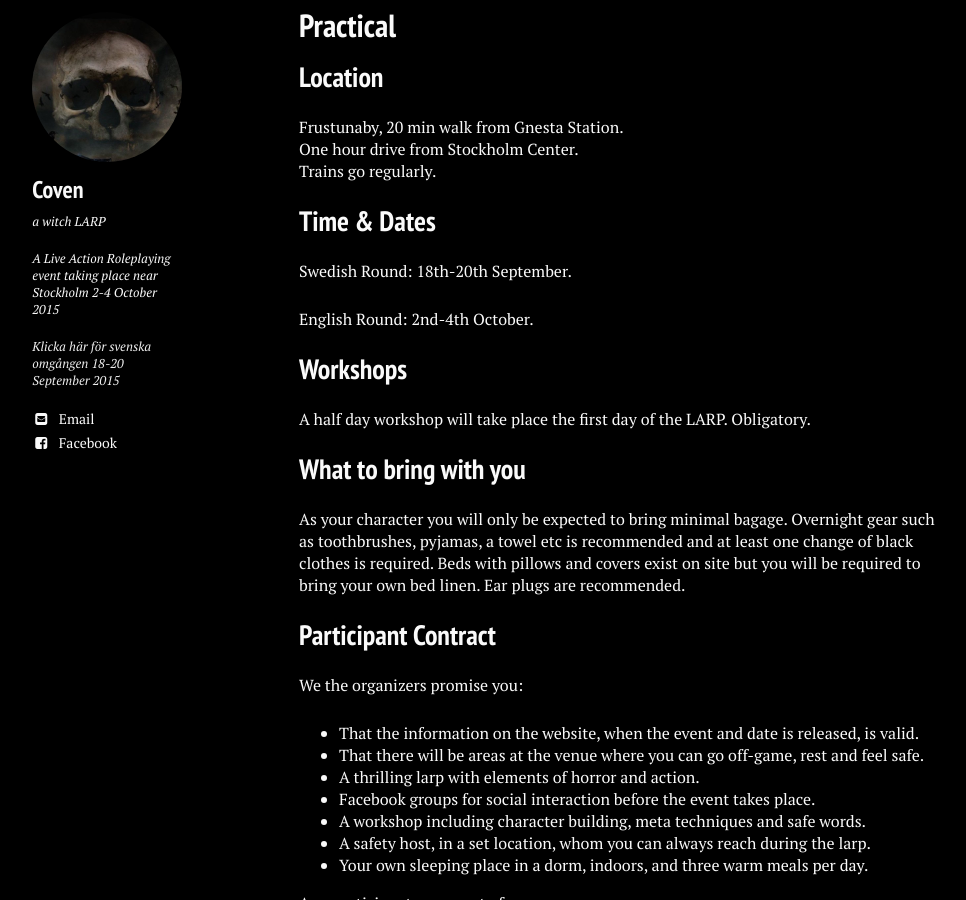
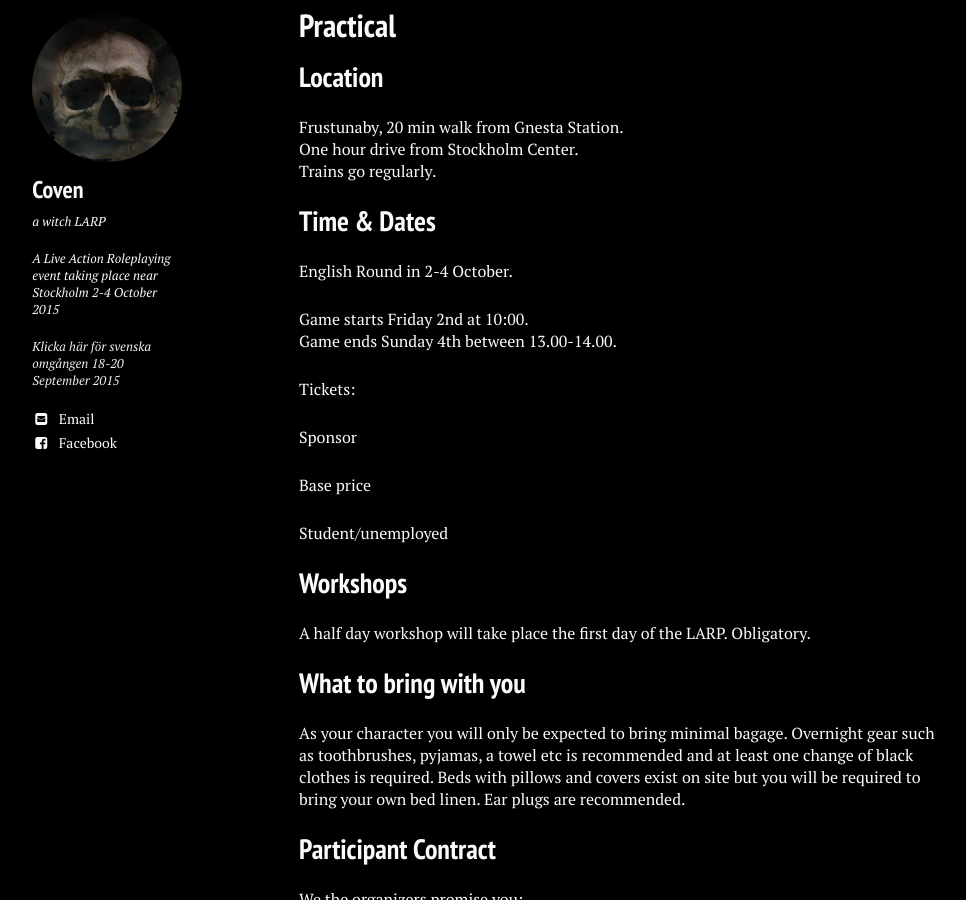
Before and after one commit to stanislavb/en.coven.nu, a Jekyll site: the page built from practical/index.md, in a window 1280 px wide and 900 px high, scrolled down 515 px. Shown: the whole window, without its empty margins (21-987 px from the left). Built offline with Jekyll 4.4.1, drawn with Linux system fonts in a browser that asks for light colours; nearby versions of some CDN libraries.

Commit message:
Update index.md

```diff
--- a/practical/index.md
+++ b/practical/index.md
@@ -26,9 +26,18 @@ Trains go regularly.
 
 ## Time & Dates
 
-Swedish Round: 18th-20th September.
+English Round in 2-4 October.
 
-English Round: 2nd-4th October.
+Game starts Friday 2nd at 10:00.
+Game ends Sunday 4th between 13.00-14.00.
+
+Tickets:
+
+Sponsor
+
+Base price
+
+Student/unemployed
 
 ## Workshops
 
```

———

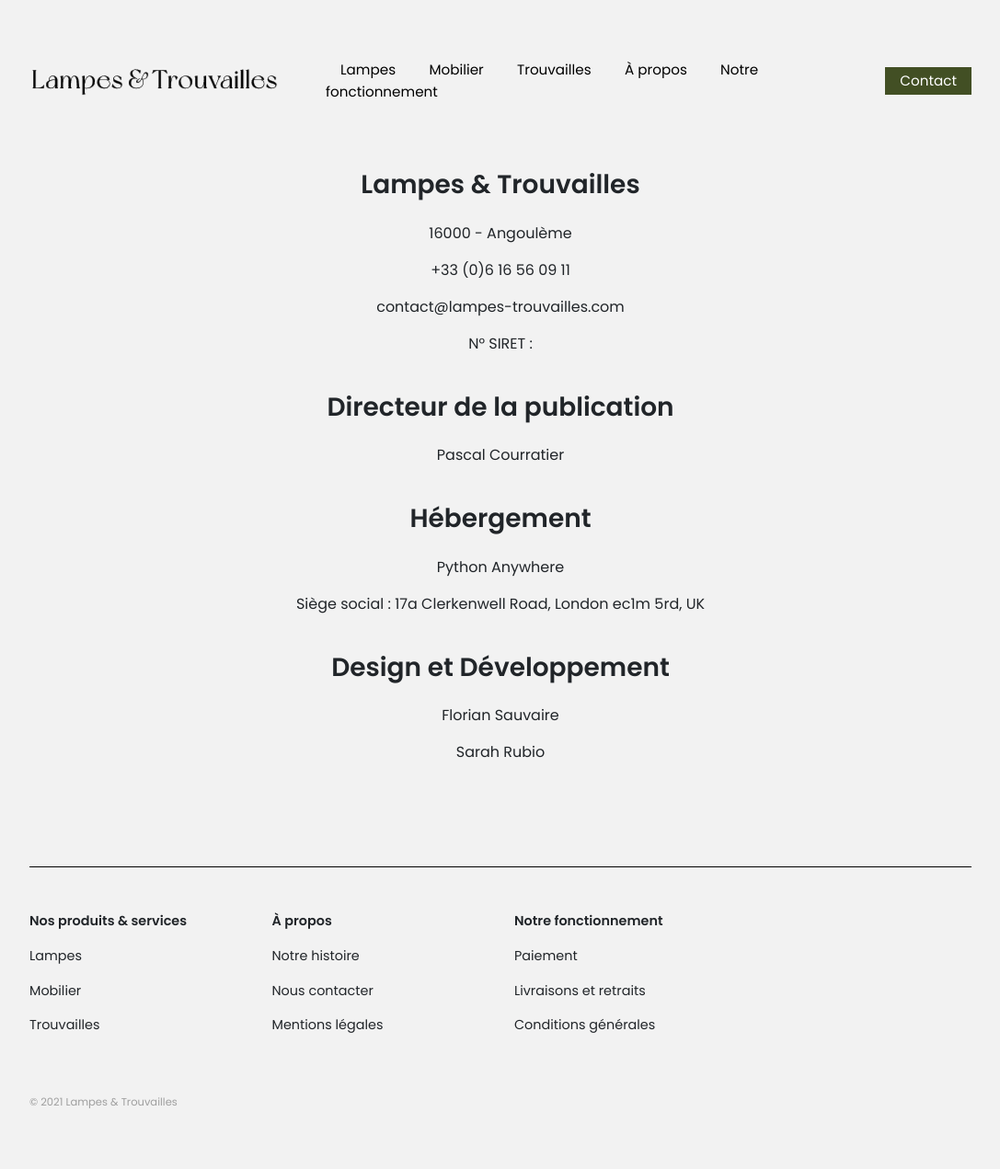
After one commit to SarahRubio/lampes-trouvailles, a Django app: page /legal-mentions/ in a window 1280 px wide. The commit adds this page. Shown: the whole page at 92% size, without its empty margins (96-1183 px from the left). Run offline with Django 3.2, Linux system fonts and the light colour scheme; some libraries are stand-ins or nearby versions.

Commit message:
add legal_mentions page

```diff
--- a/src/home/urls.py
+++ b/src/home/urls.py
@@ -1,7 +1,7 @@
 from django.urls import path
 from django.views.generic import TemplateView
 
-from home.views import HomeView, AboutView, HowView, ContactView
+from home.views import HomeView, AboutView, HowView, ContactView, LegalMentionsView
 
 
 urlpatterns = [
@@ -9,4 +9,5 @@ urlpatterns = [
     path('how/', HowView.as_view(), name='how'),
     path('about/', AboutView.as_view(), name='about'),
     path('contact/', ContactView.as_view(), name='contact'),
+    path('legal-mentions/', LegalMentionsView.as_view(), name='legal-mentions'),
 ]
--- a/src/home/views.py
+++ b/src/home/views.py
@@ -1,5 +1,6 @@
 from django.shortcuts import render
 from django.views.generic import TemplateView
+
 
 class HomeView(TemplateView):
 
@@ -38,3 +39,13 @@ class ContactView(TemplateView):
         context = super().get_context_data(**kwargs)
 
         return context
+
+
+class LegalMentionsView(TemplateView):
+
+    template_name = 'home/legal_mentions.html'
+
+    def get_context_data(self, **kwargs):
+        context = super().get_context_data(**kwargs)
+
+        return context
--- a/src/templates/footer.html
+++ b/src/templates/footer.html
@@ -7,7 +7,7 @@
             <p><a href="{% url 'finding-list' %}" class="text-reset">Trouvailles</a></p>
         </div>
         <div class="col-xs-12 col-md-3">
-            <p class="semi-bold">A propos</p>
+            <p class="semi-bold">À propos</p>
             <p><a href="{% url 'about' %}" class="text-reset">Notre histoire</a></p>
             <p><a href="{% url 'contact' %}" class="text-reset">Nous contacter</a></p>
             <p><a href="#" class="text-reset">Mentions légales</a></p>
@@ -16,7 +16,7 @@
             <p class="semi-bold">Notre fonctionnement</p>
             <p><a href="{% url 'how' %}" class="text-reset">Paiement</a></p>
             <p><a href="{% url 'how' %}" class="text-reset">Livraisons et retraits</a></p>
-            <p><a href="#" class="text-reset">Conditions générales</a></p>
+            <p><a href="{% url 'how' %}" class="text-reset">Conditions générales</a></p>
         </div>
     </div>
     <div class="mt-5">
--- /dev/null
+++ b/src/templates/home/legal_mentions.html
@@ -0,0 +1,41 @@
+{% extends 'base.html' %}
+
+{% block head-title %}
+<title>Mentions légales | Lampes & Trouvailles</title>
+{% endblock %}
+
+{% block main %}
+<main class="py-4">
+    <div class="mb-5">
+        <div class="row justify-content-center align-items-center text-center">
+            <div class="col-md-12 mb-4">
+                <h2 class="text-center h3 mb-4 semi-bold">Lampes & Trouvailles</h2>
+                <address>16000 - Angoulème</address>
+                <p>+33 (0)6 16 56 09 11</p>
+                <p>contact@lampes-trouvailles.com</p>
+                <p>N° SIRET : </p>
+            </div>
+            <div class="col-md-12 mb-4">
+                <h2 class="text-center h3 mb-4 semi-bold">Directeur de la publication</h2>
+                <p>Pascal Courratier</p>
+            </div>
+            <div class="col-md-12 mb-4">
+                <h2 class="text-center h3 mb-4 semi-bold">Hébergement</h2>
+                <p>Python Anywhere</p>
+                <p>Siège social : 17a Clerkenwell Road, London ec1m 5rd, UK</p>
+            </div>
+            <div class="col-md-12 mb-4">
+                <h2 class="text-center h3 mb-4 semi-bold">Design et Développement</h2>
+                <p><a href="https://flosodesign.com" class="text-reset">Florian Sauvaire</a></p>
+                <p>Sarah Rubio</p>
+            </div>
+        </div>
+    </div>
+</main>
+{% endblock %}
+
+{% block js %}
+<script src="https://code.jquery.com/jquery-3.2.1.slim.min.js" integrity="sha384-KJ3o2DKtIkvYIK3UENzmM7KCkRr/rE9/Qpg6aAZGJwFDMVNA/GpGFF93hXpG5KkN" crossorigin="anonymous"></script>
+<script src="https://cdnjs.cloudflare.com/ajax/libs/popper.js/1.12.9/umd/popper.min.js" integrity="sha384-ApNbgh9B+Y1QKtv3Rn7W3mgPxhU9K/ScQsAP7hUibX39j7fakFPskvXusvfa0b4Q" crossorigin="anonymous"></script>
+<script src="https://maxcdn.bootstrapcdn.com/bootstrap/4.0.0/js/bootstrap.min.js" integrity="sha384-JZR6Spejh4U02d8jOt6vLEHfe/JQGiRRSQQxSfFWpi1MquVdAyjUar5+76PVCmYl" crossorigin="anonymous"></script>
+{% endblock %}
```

———

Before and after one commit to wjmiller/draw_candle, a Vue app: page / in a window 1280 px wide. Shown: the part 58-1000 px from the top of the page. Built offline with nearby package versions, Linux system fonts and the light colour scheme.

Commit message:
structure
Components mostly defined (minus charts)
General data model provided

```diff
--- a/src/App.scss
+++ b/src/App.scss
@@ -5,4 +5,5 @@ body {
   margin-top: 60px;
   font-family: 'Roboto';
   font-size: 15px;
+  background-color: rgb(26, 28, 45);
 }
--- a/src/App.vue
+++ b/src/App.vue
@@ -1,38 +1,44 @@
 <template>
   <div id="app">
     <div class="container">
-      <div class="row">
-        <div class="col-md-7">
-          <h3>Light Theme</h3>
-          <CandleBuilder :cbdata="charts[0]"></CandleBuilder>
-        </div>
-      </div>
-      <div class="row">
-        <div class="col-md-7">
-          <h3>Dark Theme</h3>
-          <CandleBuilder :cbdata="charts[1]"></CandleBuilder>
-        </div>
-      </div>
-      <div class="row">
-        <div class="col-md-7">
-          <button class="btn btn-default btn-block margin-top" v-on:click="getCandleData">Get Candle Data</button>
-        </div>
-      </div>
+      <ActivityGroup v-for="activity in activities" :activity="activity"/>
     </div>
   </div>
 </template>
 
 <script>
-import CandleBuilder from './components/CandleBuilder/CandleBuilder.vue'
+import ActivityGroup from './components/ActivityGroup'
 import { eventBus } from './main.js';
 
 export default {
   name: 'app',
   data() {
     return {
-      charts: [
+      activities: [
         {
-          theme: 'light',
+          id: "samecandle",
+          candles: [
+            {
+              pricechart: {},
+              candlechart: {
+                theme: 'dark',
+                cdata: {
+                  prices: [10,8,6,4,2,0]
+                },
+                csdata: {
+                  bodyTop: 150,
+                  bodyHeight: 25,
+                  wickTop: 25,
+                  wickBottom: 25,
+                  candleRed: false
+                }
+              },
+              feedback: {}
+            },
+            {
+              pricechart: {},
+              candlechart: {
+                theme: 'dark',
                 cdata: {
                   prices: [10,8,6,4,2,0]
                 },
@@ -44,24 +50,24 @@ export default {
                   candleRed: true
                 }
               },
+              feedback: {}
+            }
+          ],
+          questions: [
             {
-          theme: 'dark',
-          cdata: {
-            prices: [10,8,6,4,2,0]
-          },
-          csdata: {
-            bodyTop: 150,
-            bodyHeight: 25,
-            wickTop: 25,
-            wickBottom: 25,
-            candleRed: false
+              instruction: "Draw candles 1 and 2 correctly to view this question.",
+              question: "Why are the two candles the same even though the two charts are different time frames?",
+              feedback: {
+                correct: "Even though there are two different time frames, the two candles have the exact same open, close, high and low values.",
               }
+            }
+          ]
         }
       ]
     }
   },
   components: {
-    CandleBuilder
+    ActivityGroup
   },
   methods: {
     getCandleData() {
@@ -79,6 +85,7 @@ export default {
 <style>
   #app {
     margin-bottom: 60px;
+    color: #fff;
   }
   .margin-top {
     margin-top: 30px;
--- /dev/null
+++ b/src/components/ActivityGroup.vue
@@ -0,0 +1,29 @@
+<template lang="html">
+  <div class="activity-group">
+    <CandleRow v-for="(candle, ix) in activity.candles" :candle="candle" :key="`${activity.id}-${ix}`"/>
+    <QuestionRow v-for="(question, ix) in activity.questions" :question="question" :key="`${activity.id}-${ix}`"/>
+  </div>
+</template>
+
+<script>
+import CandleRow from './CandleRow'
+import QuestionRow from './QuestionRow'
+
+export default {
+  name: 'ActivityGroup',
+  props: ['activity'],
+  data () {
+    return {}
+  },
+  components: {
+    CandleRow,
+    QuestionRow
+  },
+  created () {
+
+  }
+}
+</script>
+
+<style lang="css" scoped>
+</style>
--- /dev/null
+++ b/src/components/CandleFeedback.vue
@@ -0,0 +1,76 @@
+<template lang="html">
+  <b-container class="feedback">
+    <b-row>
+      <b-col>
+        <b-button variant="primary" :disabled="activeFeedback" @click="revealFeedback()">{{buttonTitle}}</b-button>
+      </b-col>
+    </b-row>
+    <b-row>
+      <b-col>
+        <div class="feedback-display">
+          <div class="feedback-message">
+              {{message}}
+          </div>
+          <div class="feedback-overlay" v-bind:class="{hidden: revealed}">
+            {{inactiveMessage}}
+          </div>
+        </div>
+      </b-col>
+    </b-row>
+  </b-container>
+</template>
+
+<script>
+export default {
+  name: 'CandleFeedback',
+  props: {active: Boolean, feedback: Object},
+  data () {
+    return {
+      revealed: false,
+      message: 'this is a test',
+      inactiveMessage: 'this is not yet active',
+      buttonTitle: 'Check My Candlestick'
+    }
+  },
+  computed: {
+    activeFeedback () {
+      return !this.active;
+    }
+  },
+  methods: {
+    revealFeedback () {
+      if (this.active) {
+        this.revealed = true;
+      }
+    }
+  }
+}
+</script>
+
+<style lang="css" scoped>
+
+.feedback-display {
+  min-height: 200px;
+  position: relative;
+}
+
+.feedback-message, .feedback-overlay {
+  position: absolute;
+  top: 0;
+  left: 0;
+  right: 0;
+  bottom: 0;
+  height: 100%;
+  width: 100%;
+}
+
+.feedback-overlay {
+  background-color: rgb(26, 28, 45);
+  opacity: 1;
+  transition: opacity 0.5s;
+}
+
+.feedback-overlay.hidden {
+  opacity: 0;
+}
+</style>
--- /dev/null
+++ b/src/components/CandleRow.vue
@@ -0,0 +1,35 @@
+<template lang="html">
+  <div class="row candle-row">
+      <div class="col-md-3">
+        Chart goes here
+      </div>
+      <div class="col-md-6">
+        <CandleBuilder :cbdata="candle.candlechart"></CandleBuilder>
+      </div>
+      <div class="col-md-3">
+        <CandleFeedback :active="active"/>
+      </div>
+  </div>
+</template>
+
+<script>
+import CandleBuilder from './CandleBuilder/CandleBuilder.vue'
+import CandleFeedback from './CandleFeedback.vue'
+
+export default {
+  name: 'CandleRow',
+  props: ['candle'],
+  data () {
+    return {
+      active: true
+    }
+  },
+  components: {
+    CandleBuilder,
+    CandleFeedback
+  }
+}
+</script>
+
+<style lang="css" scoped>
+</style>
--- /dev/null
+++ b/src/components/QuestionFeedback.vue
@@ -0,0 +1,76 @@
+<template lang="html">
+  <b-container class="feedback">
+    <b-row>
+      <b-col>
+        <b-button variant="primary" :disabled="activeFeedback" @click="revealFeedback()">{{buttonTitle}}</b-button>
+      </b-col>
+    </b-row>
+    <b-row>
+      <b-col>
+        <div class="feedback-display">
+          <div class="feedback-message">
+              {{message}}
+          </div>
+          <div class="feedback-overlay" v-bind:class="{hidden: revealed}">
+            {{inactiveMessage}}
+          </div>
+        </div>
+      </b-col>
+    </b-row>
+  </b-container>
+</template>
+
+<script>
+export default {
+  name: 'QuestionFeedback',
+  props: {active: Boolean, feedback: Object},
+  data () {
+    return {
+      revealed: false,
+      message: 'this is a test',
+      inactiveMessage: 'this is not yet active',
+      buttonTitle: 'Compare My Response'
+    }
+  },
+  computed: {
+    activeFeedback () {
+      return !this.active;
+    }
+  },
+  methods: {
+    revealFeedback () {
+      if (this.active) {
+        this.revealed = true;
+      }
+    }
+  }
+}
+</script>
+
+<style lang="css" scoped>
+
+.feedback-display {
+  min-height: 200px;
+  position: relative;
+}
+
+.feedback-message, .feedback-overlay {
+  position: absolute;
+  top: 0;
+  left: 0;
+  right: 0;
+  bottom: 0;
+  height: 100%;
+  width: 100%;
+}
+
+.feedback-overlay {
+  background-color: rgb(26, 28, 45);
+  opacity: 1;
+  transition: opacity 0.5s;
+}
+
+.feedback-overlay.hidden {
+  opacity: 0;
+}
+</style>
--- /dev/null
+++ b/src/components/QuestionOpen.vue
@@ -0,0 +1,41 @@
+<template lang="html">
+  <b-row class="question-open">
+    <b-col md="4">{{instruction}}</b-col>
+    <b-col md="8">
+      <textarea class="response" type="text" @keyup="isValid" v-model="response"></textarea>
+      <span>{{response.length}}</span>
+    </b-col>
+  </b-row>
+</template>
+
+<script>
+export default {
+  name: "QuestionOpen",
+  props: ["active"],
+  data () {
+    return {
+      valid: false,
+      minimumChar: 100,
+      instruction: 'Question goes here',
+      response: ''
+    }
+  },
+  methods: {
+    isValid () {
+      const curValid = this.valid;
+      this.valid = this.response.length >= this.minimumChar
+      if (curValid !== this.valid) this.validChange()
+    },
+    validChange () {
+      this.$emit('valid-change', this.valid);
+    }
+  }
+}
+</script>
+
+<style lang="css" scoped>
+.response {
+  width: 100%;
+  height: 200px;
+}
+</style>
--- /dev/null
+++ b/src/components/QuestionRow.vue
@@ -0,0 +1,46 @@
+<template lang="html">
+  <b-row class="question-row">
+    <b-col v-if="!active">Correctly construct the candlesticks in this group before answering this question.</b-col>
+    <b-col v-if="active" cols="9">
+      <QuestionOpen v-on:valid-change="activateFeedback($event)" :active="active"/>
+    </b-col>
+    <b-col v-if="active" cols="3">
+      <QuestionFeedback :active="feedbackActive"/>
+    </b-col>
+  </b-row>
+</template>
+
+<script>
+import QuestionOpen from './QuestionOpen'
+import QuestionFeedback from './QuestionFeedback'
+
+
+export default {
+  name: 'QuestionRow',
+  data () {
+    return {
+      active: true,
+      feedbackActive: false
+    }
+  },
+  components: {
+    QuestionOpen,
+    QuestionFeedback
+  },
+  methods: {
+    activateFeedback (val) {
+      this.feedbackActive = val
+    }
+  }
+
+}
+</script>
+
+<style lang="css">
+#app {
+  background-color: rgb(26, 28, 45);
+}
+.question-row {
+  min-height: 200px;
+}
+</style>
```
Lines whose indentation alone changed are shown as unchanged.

———

Pick out and copy the lines of the entries that hold the string "false".

+                  candleRed: false
-            candleRed: false
+      revealed: false,
+      revealed: false,
+      valid: false,
+      feedbackActive: false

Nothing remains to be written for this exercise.